RICHMOND, Va. (AP) _ Some of the estimated 35,000 people who jammed the Capitol grounds for Gov. L. Douglas Wilder's inauguration couldn't see the ceremony and had to strain to hear the oath of office. But it didn't matter.

They got what they came for: a feeling of being a part of history, seeing the nation's first elected black governor take office.

''I'm a little disappointed we couldn't get any closer,'' said Lillian Wiggins of Washington, D.C. ''But the fact that I brought my grandchildren and that it's an historic occasion makes it important that we stay.''

She added, ''We'll go home and see what happened on television.''

The crowd was more than twice as large as the one that saw Wilder's predecessor, Gerald L. Baliles, take office four years ago.

As they waited for the ceremony to begin, many in the crowd commented that the weather was ideal. Temperatures were in the 30s but seemed warmer to bundled-up spectators who were jammed shoulder-to-shoulder in bright sunshine.

Security was tight, with police guarding entrances to the grounds and ushering spectators to roped-off areas. Latecomers were stuck with bad vantage points even if they had tickets for bleachers reserved for 3,500 invitees.

''We had tickets, but we showed up late and they wouldn't let us in,'' said Nolan Dawkins, a judge from Alexandria. The Dawkins children were glad they came anyway, because they got to see the parade of marching bands and military units that followed the swearing-in ceremony.

''I wanted to come because I want to tell my kids about this when I grow up,'' said Kelli Dawkins, 9. ''I want to tell them I was there to see the first black governor.''

Kelli's sense of history was lost, however, on 3-year-old sister Ashley. Asked if she knew who Doug Wilder was, Ashley replied: ''Kelli's friend.''

Rachel Wheaton didn't make the mistake Ms. Wiggins and the Dawkins family made.
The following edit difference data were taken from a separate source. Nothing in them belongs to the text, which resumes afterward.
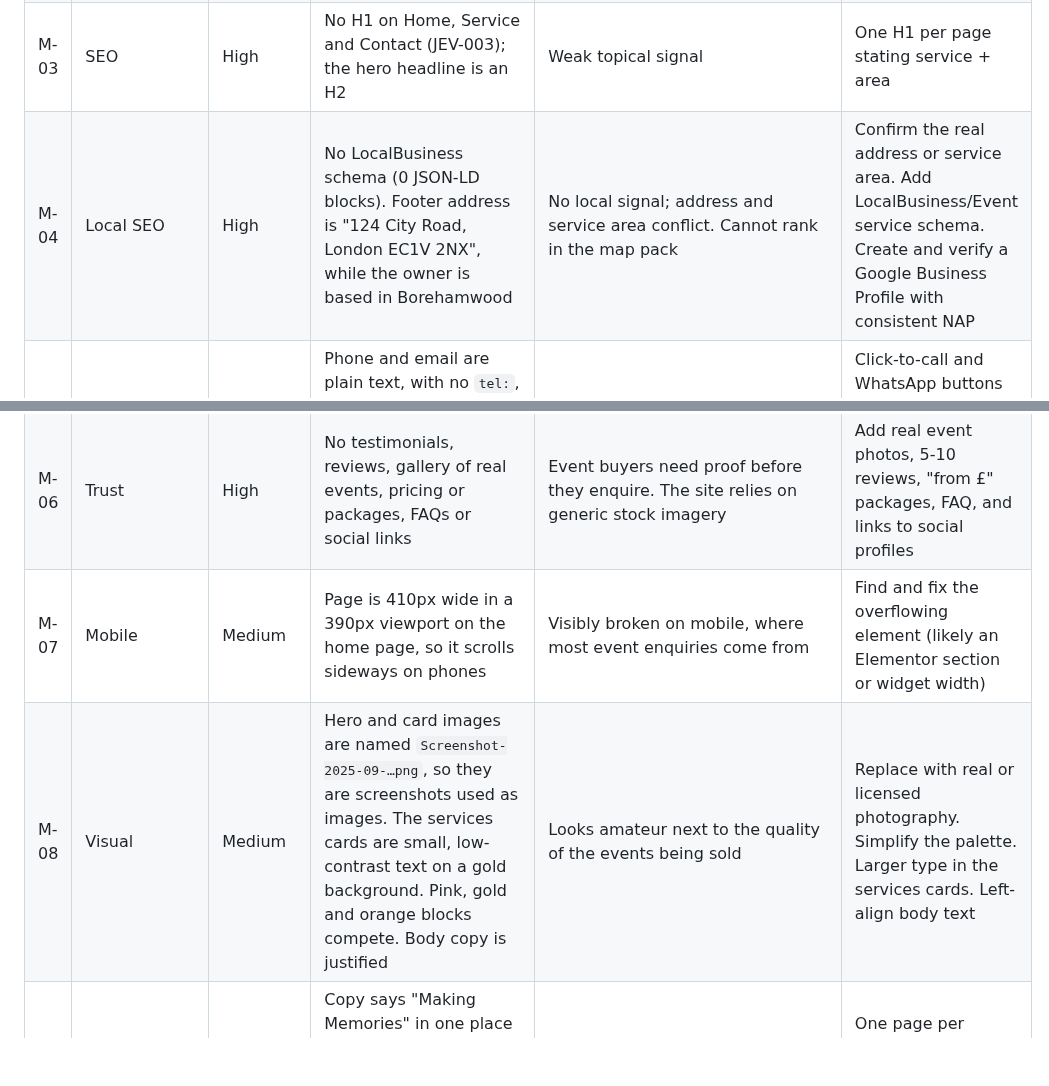
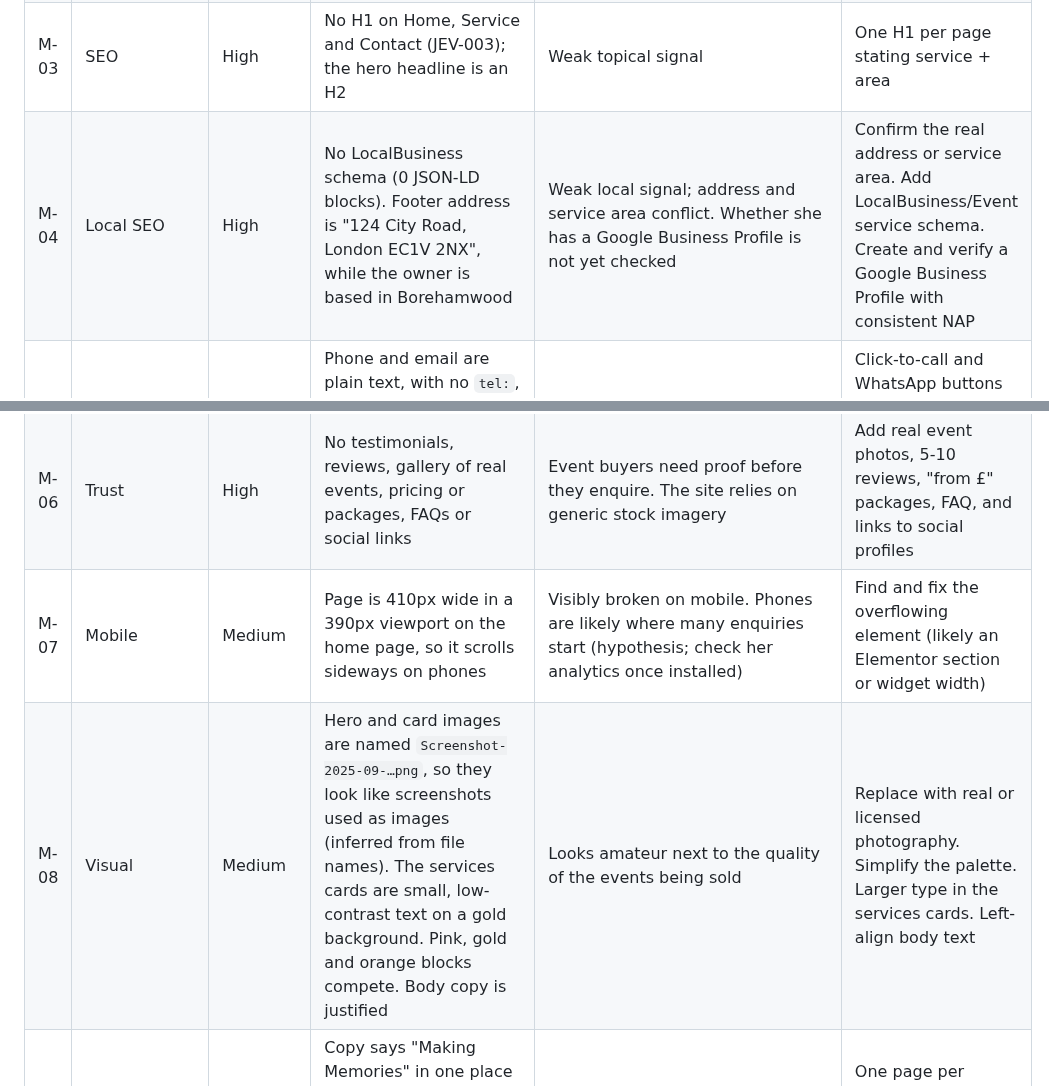
Before and after one commit to aadithyask99-boop/ClientDemo, a Markdown page: moments-and-memories/findings.md, 2 parts joined by grey strips. GitHub-like rendering; blank space fills up the shorter version.

```diff
--- a/moments-and-memories/findings.md
+++ b/moments-and-memories/findings.md
@@ -13,11 +13,11 @@ An event business (kids' parties, marquees, cocktail bars, weddings) on a WordPr
 | M-01 | SEO | High | `<title>` is the bare domain on every page (jev-seo JEV-010: duplicate title elements) | Search results show "themomentsandmemories.co.uk", with no service or location keywords | Page-specific titles, e.g. "Kids Party & Marquee Hire, Borehamwood and North London \| Moments & Memories" |
 | M-02 | SEO | High | No meta descriptions on 6 of 6 indexable pages (JEV-001) | Google writes its own snippet; lower click-through | Write a unique 150-160 character description per page |
 | M-03 | SEO | High | No H1 on Home, Service and Contact (JEV-003); the hero headline is an H2 | Weak topical signal | One H1 per page stating service + area |
-| M-04 | Local SEO | High | No LocalBusiness schema (0 JSON-LD blocks). Footer address is "124 City Road, London EC1V 2NX", while the owner is based in Borehamwood | No local signal; address and service area conflict. Cannot rank in the map pack | Confirm the real address or service area. Add LocalBusiness/Event service schema. Create and verify a Google Business Profile with consistent NAP |
+| M-04 | Local SEO | High | No LocalBusiness schema (0 JSON-LD blocks). Footer address is "124 City Road, London EC1V 2NX", while the owner is based in Borehamwood | Weak local signal; address and service area conflict. Whether she has a Google Business Profile is not yet checked | Confirm the real address or service area. Add LocalBusiness/Event service schema. Create and verify a Google Business Profile with consistent NAP |
 | M-05 | Conversion | High | Phone and email are plain text, with no `tel:`, `mailto:` or WhatsApp links. The contact form is the only route. The form has no event date, event type, guest count or location fields | Mobile visitors cannot tap to call. Enquiries lack the details needed to quote | Click-to-call and WhatsApp buttons (sticky on mobile). Form fields: event type, date, guests, postcode. Add a thank-you page and conversion tracking |
 | M-06 | Trust | High | No testimonials, reviews, gallery of real events, pricing or packages, FAQs or social links | Event buyers need proof before they enquire. The site relies on generic stock imagery | Add real event photos, 5-10 reviews, "from £" packages, FAQ, and links to social profiles |
-| M-07 | Mobile | Medium | Page is 410px wide in a 390px viewport on the home page, so it scrolls sideways on phones | Visibly broken on mobile, where most event enquiries come from | Find and fix the overflowing element (likely an Elementor section or widget width) |
-| M-08 | Visual | Medium | Hero and card images are named `Screenshot-2025-09-…png`, so they are screenshots used as images. The services cards are small, low-contrast text on a gold background. Pink, gold and orange blocks compete. Body copy is justified | Looks amateur next to the quality of the events being sold | Replace with real or licensed photography. Simplify the palette. Larger type in the services cards. Left-align body text |
+| M-07 | Mobile | Medium | Page is 410px wide in a 390px viewport on the home page, so it scrolls sideways on phones | Visibly broken on mobile. Phones are likely where many enquiries start (hypothesis; check her analytics once installed) | Find and fix the overflowing element (likely an Elementor section or widget width) |
+| M-08 | Visual | Medium | Hero and card images are named `Screenshot-2025-09-…png`, so they look like screenshots used as images (inferred from file names). The services cards are small, low-contrast text on a gold background. Pink, gold and orange blocks compete. Body copy is justified | Looks amateur next to the quality of the events being sold | Replace with real or licensed photography. Simplify the palette. Larger type in the services cards. Left-align body text |
 | M-09 | Content | Medium | Copy says "Making Memories" in one place and "Moments & Memories" elsewhere. Contact page is 73 words. The Services page is one long block of text. Service pages are not split by service | Inconsistent brand. No page targets "bouncy castle hire", "marquee hire" or "cocktail bar hire" | One page per service and per audience (kids, adults, weddings), each with its own keyword, photos and enquiry CTA |
 | M-10 | Performance | Low | Lighthouse (home): mobile performance 86 (LCP 3.8 s, FCP 2.0 s, TBT 140 ms, CLS 0), desktop 95 (LCP 1.3 s). About 54 KiB unused JS and 70 KiB unused CSS. Page weight 568 KiB mobile. 27 scripts and 37 stylesheets from Elementor, Elementor Pro, Royal Elementor Addons and Header Footer plugins. Console shows `ERR_HTTP2_PROTOCOL_ERROR` on several resources | Speed is acceptable, not a blocker. The LCP on mobile is above the 2.5 s "good" threshold, and the plugin stack is heavier than needed | Compress/resize the hero image and preload it, drop unused addons, investigate the failing resource requests with the host |
 | M-11 | Technical | Medium | Sitemap lists `/?wpr_templates=user-header-header` and `/elementor-hf/header` (redirect chain, JEV-004/005). `/hello-world`, `/category/uncategorized` and the author archive are public and thin (JEV-002). Author URL exposes the account username `hazsnap2gmail-com` | Wasted crawl budget, a leaked login name, and sample content left live | `noindex`/delete template and sample pages. Change the author display name and slug. Use Yoast/Rank Math to control the sitemap |
```
Also changed, not shown: moments-and-memories/customer-journey.md (+1 -1 lines), moments-and-memories/gap-analysis-and-solution.md (+1 -1 lines), moments-and-memories/assets/customer-journey-map.png, 2 other files.
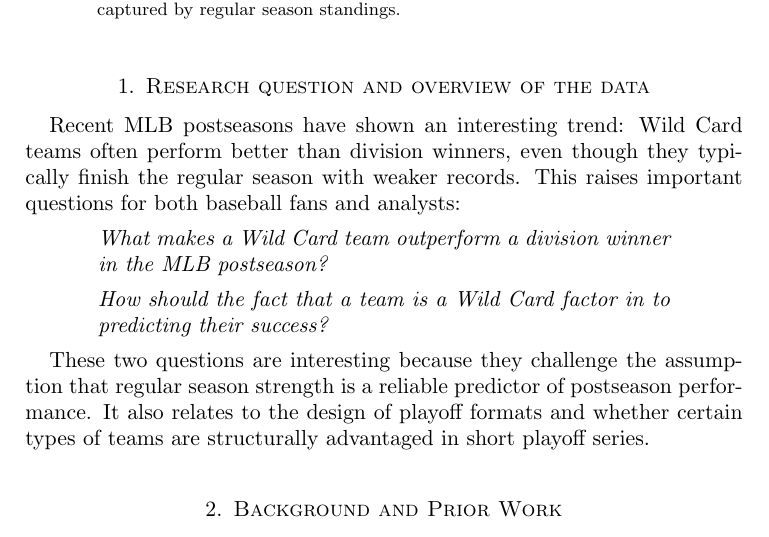
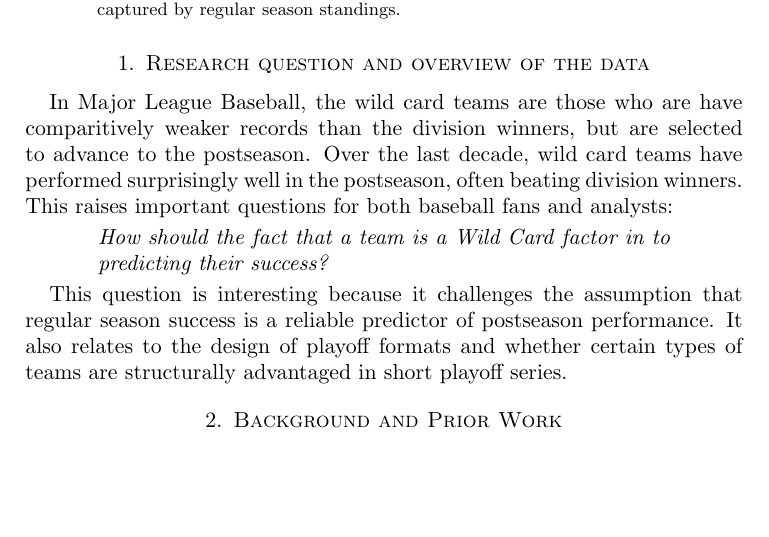
Before and after one commit to jackdpond/snare_algo, a LaTeX paper (Paper/Draft.tex): part of page 1 of 9, cut so that both start at the same text, the shorter picture padded with empty space. Compiled offline with pdfLaTeX.

Commit message:
fixed intro

```diff
--- a/Paper/Draft.tex
+++ b/Paper/Draft.tex
@@ -42,19 +42,16 @@
 
 %% First Section
 \section{Research question and overview of the data }
-%%\par Within the Major League Baseball (MLB) organization, there are two leagues (The American League and the National League), which are further split into three divisions each. At the end of the regular season of 162 games for each team, 12 teams are chosen to advance to the post-season, six from each league. Six of these teams are simply the teams with the best season record within their division. These teams are known as "division winners". The remaining six teams that advance to the postseason are the teams with the best season records out of the remaining teams, three from each league. These teams are known as "wildcards", and are the underdogs of the postseason tournament which culminates in the World Series, where the winners of each league square off to be declared the best team in the MLB.
 
-\par Recent MLB postseasons have shown an interesting trend: Wild Card teams often perform better than division winners, even though they typically finish the regular season with weaker records. This raises important questions for both baseball fans and analysts:
-
-\begin{quote}
-  \textit{What makes a Wild Card team outperform a division winner in the MLB postseason?}
-  \end{quote}
+\par In Major League Baseball, the wild card teams are those who are have comparitively weaker records than
+the division winners, but are selected to advance to the postseason. Over the last decade, wild card teams have performed surprisingly well in the postseason, often beating division winners. This raises important questions for both baseball fans and analysts:
 
 \begin{quote}
   \textit{How should the fact that a team is a Wild Card factor in to predicting their success?}
   \end{quote}
 
-These two questions are interesting because they challenge the assumption that regular season strength is a reliable predictor of postseason performance. It also relates to the design of playoff formats and whether certain types of teams are structurally advantaged in short playoff series.
+This question is interesting because it challenges the assumption that regular season success is a reliable predictor of postseason performance.
+It also relates to the design of playoff formats and whether certain types of teams are structurally advantaged in short playoff series.
 
 \section{Background and Prior Work}
 
```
The Petersburg High School history teacher and 72 students staked out places front and center at 8 a.m., four hours before the ceremony.

''Some of these kids got up at 4:30 this morning,'' Ms. Wheaton said. ''Some of them asked off their weekend jobs so they could attend, and others gave up their free Saturdays because they know this is historic not only for Virginia, but for the nation.''

Savannah Williams, a cultural anthropologist from Surry, was first in line for one of about 300 available seats for a 9 a.m. prayer service at St. Paul's Episcopal Church across from the Capitol.

''I've been standing here in the cold since 7:15,'' Ms. Williams said. ''Africans first came here in 1619, and now it's 1990. I think it's important to see a person of African descent finally become a governor.''